Education on the appropriate design and integration of earth-based materials is critical for reducing operational carbon, especially for housing in tropical rainforest and savanna climates.

Figure 5.17 Compressed earth block masonry wall and on-site manufacturing in Dakar, Senegal

Senegal is experimenting with typha weed biomass to develop earth-based structures.

Credit: Worofila

Box 5.2

Greening the masonry value chain in West Africa

With their young populations and growing need for infrastructure and housing, developing countries in Africa represent the future in concrete masonry demand. West Africa has traditionally imported most of the clinker and cement that it uses for concrete production, due to the lack of suitable limestone reserves. Given the high carbon footprint of concrete masonry structures that rely on Portland cement binders, however, the development and adoption of local, low-carbon alternatives is key.

Ghana has the highest use of Portland cement in sub-Saharan Africa, at 215 kilograms per person (Harder 2021). Across West Africa, reducing import dependence through substitution of Portland cement with earth-based, locally available cementitious materials and pozzolana resources will be key to driving down CO2 emissions and increasing economic resilience (Bediako, Amankwah and Adobor 2015). Already, leading cement companies in Ghana, such as SUPACEM and Pozzomix Cement, are using calcined clay cement as an alternative to clinker-based cement.

Adobe earth masonry technologies have a long history in West Africa. They are traditionally made from ubiquitous laterite soils comprising sand, clay, silt, and pebbles, sometimes mixed with cow dung or fibre from guinea grass straw. The modern version of adobe is the compressed earth brick, produced using chemical stabilisation and compaction to improve mechanical performance. Earth masonry is based on community-specific knowledge as well as small-scale industrial manufacturing of stabilised earth block products.
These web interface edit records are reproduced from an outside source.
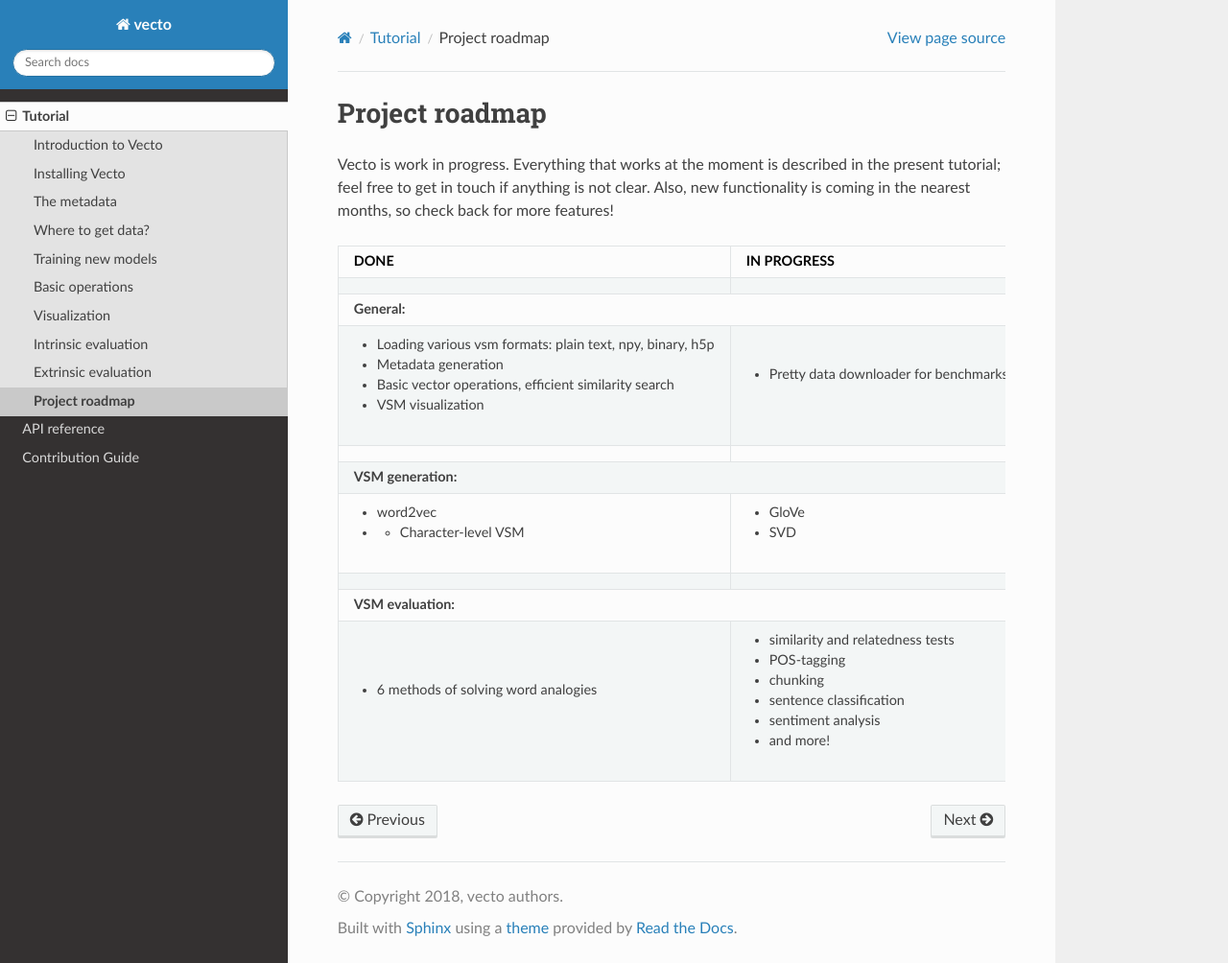
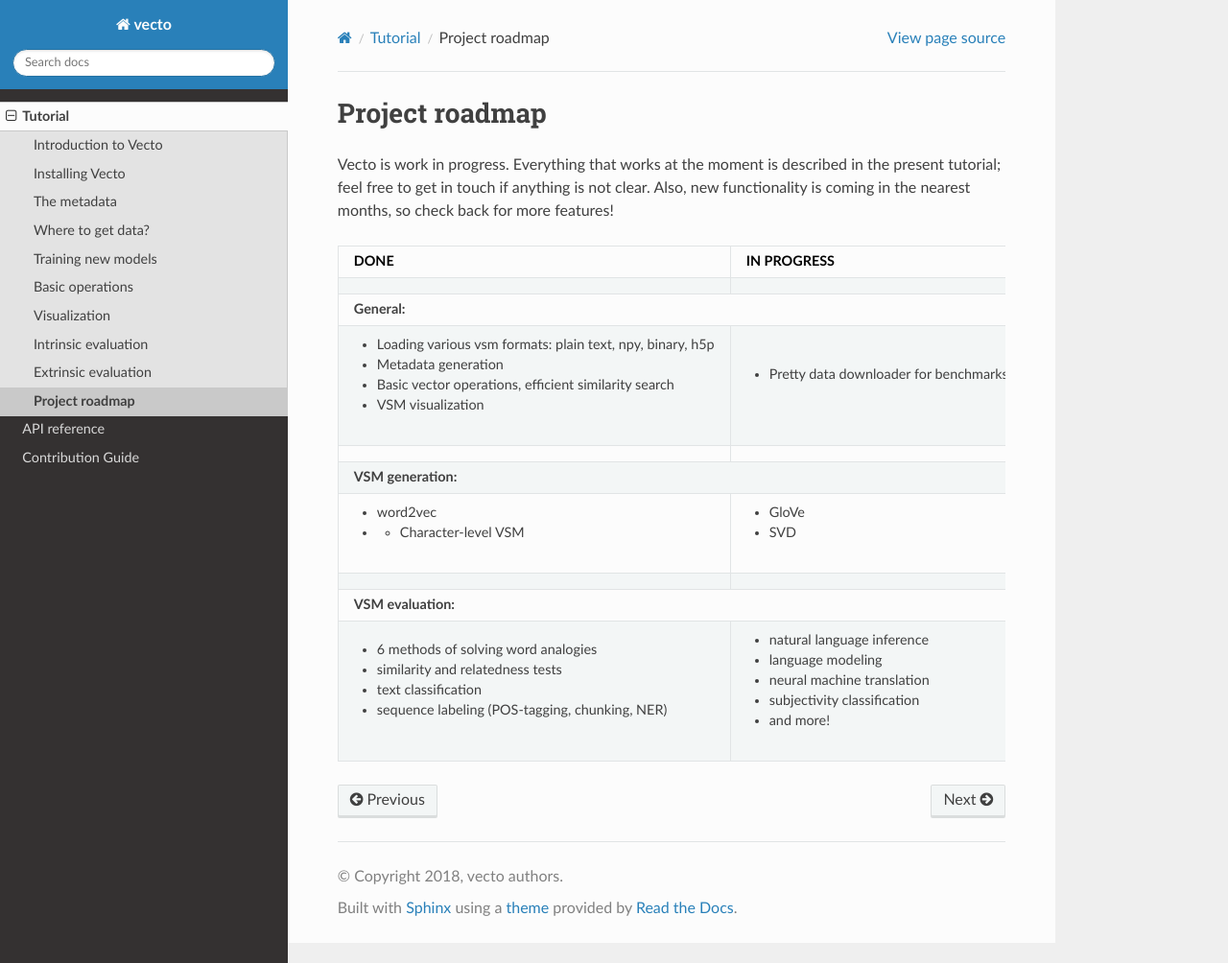
Before and after one commit to vecto-ai/vecto, a Sphinx documentation site: the page built from docs/source/tutorial/roadmap.rst, in a window 1280 px wide and 1004 px high. Shown: the whole window at 96% size. Built offline with Sphinx 7.4.7 and the Read the Docs theme 2.0.0, drawn with Linux system fonts in a browser that asks for light colours.

Commit message:
minor updates

```diff
--- a/docs/source/tutorial/roadmap.rst
+++ b/docs/source/tutorial/roadmap.rst
@@ -25,10 +25,9 @@ Vecto is work in progress. Everything that works at the moment is described in t
 +-------------------------------------------------------------+-----------------------------------------------------------+
 | **VSM evaluation:**                                                                                                     |
 +-------------------------------------------------------------+-----------------------------------------------------------+
-| - 6 methods of solving word analogies                       | - similarity and relatedness tests                        |
-|                                                             | - POS-tagging                                             |
-|                                                             | - chunking                                                |
-|                                                             | - sentence classification                                 |
-|                                                             | - sentiment analysis                                      |
+| - 6 methods of solving word analogies                       | - natural language inference                              |
+| - similarity and relatedness tests                          | - language modeling                                       |
+| - text classification                                       | - neural machine translation                              |
+| - sequence labeling (POS-tagging, chunking, NER)            | - subjectivity classification                             |
 |                                                             | - and more!                                               |
 +-------------------------------------------------------------+-----------------------------------------------------------+
--- a/docs/source/tutorial/working_with_vectors.rst
+++ b/docs/source/tutorial/working_with_vectors.rst
@@ -12,6 +12,7 @@ At the moment the following data formats are supported:
 *    .npy arrays with separate vocab files
 *    .txt plain-text vectors
 *    sparse vectors in hp5 format
+:todo: fasttext .vec format?
 
 Importing vectors
 -------------------
```
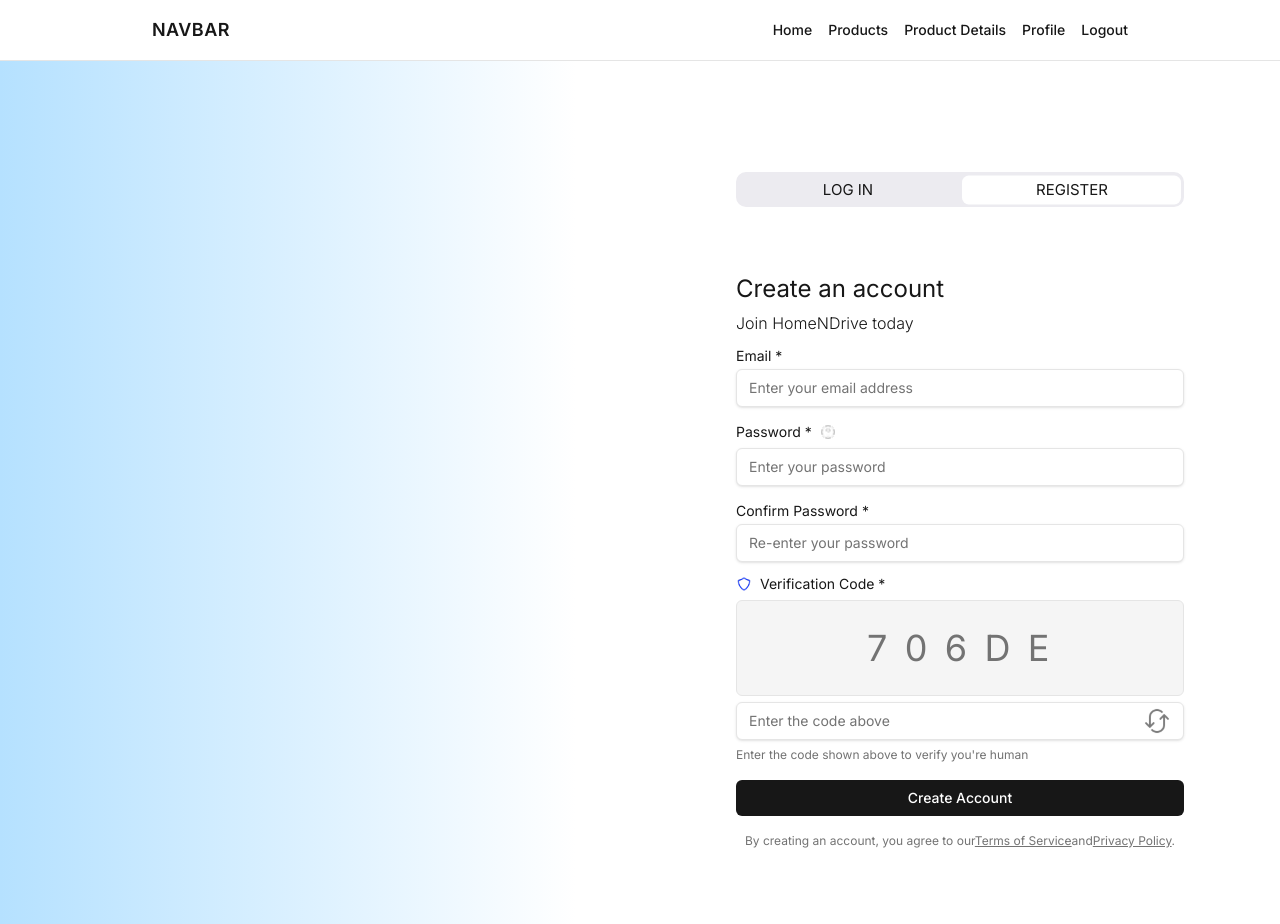
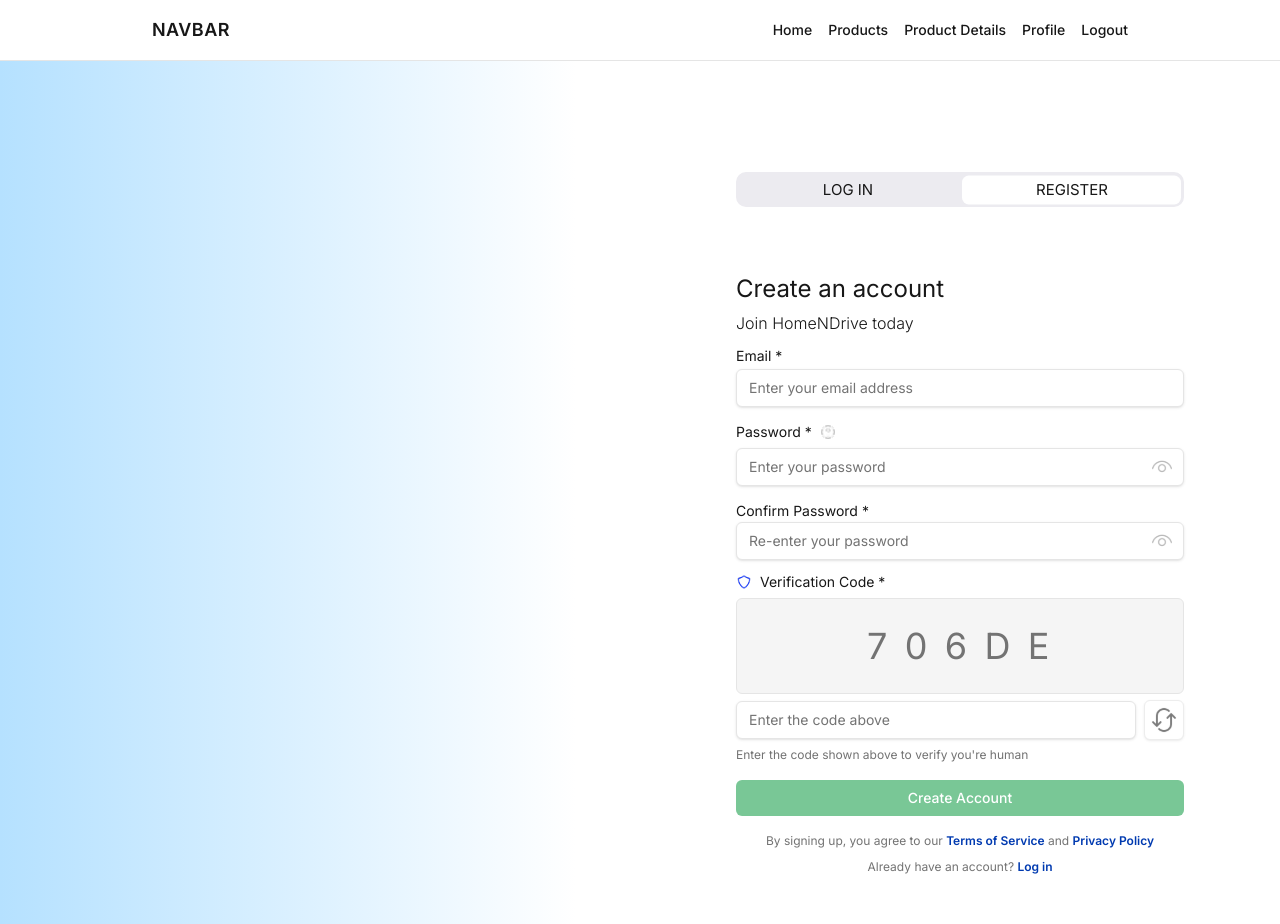
Before and after one commit to KarlStevenRequinto/jed-bea-lerd, a Next.js app: page /login in a window 1280 px wide. Both pictures are taken after a click on the tab "REGISTER". Built offline with nearby package versions, Linux system fonts and the light colour scheme.

Commit message:
register tab ui update

```diff
--- a/src/app/(auth)/login/page.tsx
+++ b/src/app/(auth)/login/page.tsx
@@ -2,7 +2,7 @@
 
 import Image from "next/image";
 import { eye, shield, help } from "@/assets/icons/images";
-import { TeslaIconSvg, ProtectIconSvg, CountryHouseIconSvg, RefreshIconSvg } from "@/components/svg-icons";
+import { TeslaIconSvg, ProtectIconSvg, CountryHouseIconSvg, RefreshIconSvg, GoogleIconSvg, FacebookIconSvg, EyeIconSvg } from "@/components/svg-icons";
 import homeNDriveLogo from "@/assets/images/home-n-drive-logo.png";
 import IconBadge from "@/components/common/IconBadge";
 import { useState } from "react";
@@ -198,19 +198,19 @@ const LoginFormUI = () => {
             </div>
 
             {/* Social buttons */}
-            <div className="flex items-center gap-4">
+            <div className="flex items-center justify-center gap-6">
                 <button
                     type="button"
-                    className="flex w-full items-center justify-center gap-2 rounded-[10px] border-1 border-success bg-success-muted px-4 py-2.5 text-normal text-sm text-success-dark hover:opacity-90 cursor-pointer"
+                    className="flex items-center justify-center gap-2 rounded-[10px] border-1 border-success px-4 py-2 text-normal text-sm text-success-dark hover:opacity-90 cursor-pointer w-[212px] h-10"
                 >
-                    <Image src="/images/google.png" alt="Google" width={20} height={20} className="h-5 w-5 object-contain" priority />
+                    <GoogleIconSvg />
                     Google
                 </button>
                 <button
                     type="button"
-                    className="flex w-full items-center justify-center gap-2 rounded-[10px] border-1 border-brand bg-brand-muted px-4 py-2.5 text-normal text-sm text-brand hover:opacity-90 cursor-pointer"
+                    className="flex items-center justify-center gap-2 rounded-[10px] border-1 border-brand px-4 py-2 text-normal text-sm text-brand hover:opacity-90 cursor-pointer w-[212px] h-10"
                 >
-                    <Image src="/images/facebook.png" alt="Facebook" width={20} height={20} className="h-5 w-5 object-contain" priority />
+                    <FacebookIconSvg />
                     Facebook
                 </button>
             </div>
@@ -236,23 +236,38 @@ const RegisterFormUI = () => {
                         <span>Password *</span>
                         <Image src={help} alt="help" width={15} height={15} className="h-4 w-4" />
                     </label>
+                    <div className="relative">
                         <input
                             id="passwordReg"
                             name="passwordReg"
                             type="password"
-                        className="w-full rounded-md border border-border bg-primary-foreground px-3 py-2 text-sm text-foreground placeholder:text-muted-foreground shadow-sm focus:outline-none focus:ring-2 focus:ring-primary/20"
+                            className="w-full rounded-md border border-border bg-primary-foreground px-3 py-2 pr-10 text-sm text-foreground placeholder:text-muted-foreground shadow-sm focus:outline-none focus:ring-2 focus:ring-primary/20"
                             placeholder="Enter your password"
                             autoComplete="new-password"
                         />
+                        <span className="absolute inset-y-0 right-0 flex items-center pr-3 opacity-70 cursor-pointer" aria-hidden>
+                            <EyeIconSvg />
+                        </span>
                     </div>
-                <AuthInput
+                </div>
+                <div className="space-y-1.5">
+                    <label htmlFor="passwordConfirm" className="text-sm text-foreground">
+                        Confirm Password *
+                    </label>
+                    <div className="relative">
+                        <input
                             id="passwordConfirm"
                             name="passwordConfirm"
                             type="password"
-                    label="Confirm Password *"
+                            className="w-full rounded-md border border-border bg-primary-foreground px-3 py-2 pr-10 text-sm text-foreground placeholder:text-muted-foreground shadow-sm focus:outline-none focus:ring-2 focus:ring-primary/20"
                             placeholder="Re-enter your password"
                             autoComplete="new-password"
                         />
+                        <span className="absolute inset-y-0 right-0 flex items-center pr-3 opacity-70 cursor-pointer" aria-hidden>
+                            <EyeIconSvg />
+                        </span>
+                    </div>
+                </div>
                 <div className="space-y-1.5">
                     <label className="inline-flex items-center gap-2 text-sm text-foreground">
                         <Image src={shield} alt="shield" width={16} height={16} className="h-4 w-4" />
@@ -261,32 +276,39 @@ const RegisterFormUI = () => {
                     <div className="rounded-md border border-border bg-muted h-24 flex items-center justify-center select-none text-4xl tracking-widest text-muted-foreground">
                         7 0 6 D E
                     </div>
-                    <div className="relative">
+                    <div className="flex items-center gap-2">
                         <input
-                            className="w-full rounded-md border border-border bg-primary-foreground px-3 py-2 pr-10 text-sm text-foreground placeholder:text-muted-foreground shadow-sm focus:outline-none focus:ring-2 focus:ring-primary/20"
+                            className="flex-1 rounded-md border border-border bg-primary-foreground px-3 py-2 text-sm text-foreground placeholder:text-muted-foreground shadow-sm focus:outline-none focus:ring-2 focus:ring-primary/20"
                             placeholder="Enter the code above"
                         />
-                        <span className="absolute inset-y-0 right-0 flex items-center pr-3 opacity-70" aria-hidden>
+                        <button type="button" className="flex items-center justify-center w-10 h-10 rounded-md border border-border bg-primary-foreground shadow-sm opacity-70 hover:opacity-100 cursor-pointer" aria-label="Refresh code">
                             <RefreshIconSvg />
-                        </span>
+                        </button>
                     </div>
                     <p className="text-[12px] text-muted-foreground">Enter the code shown above to verify you&apos;re human</p>
                 </div>
             </div>
-            <button type="submit" className="w-full rounded-md bg-primary px-4 py-2 text-sm font-medium text-primary-foreground hover:bg-primary/92">
+            <button type="submit" className="w-full rounded-md bg-[var(--color-success-light)] px-4 py-2 text-sm font-medium text-primary-foreground hover:opacity-90">
                 Create Account
             </button>
-            <p className="text-center text-[12px] text-muted-foreground">
-                By creating an account, you agree to our
-                <a href="#" className="underline">
+            <div className="space-y-2 text-center text-[12px]">
+                <p className="text-muted-foreground">
+                    By signing up, you agree to our{" "}
+                    <a href="#" className="font-semibold" style={{ color: "var(--color-brand-dark)" }}>
                         Terms of Service
-                </a>
-                and
-                <a href="#" className="underline">
+                    </a>{" "}
+                    and{" "}
+                    <a href="#" className="font-semibold" style={{ color: "var(--color-brand-dark)" }}>
                         Privacy Policy
                     </a>
-                .
                 </p>
+                <p className="text-muted-foreground">
+                    Already have an account?{" "}
+                    <a href="#" className="font-semibold" style={{ color: "var(--color-brand-dark)" }}>
+                        Log in
+                    </a>
+                </p>
+            </div>
         </form>
     );
 };
--- a/src/app/globals.css
+++ b/src/app/globals.css
@@ -34,6 +34,7 @@
     --color-success: #03A444;
     --color-success-dark: #00733D;
     --color-success-muted: #DBFFEA;
+    --color-success-light: #79c796;
 
     /* Surface */
     --color-surface-muted: #ECEBF0;
@@ -89,6 +90,7 @@
     --color-success: var(--color-success);
     --color-success-dark: var(--color-success-dark);
     --color-success-muted: var(--color-success-muted);
+    --color-success-light: var(--color-success-light);
     --color-surface-muted: var(--color-surface-muted);
     --color-link: var(--color-link);
 }
```
Lines whose indentation alone changed are shown as unchanged.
For countries that supply West Africa with cement, such as Senegal, using low-carbon fuels in production and integrating earth-based masonry products into the value chain is critical. One of Senegal’s largest cement companies, Sococim, is using alternative fuels such as groundnut hulls. Senegal is also experimenting with using typha aquatic weed biomass to develop earth masonry walls and roofing products on-site (see Figure 5.17).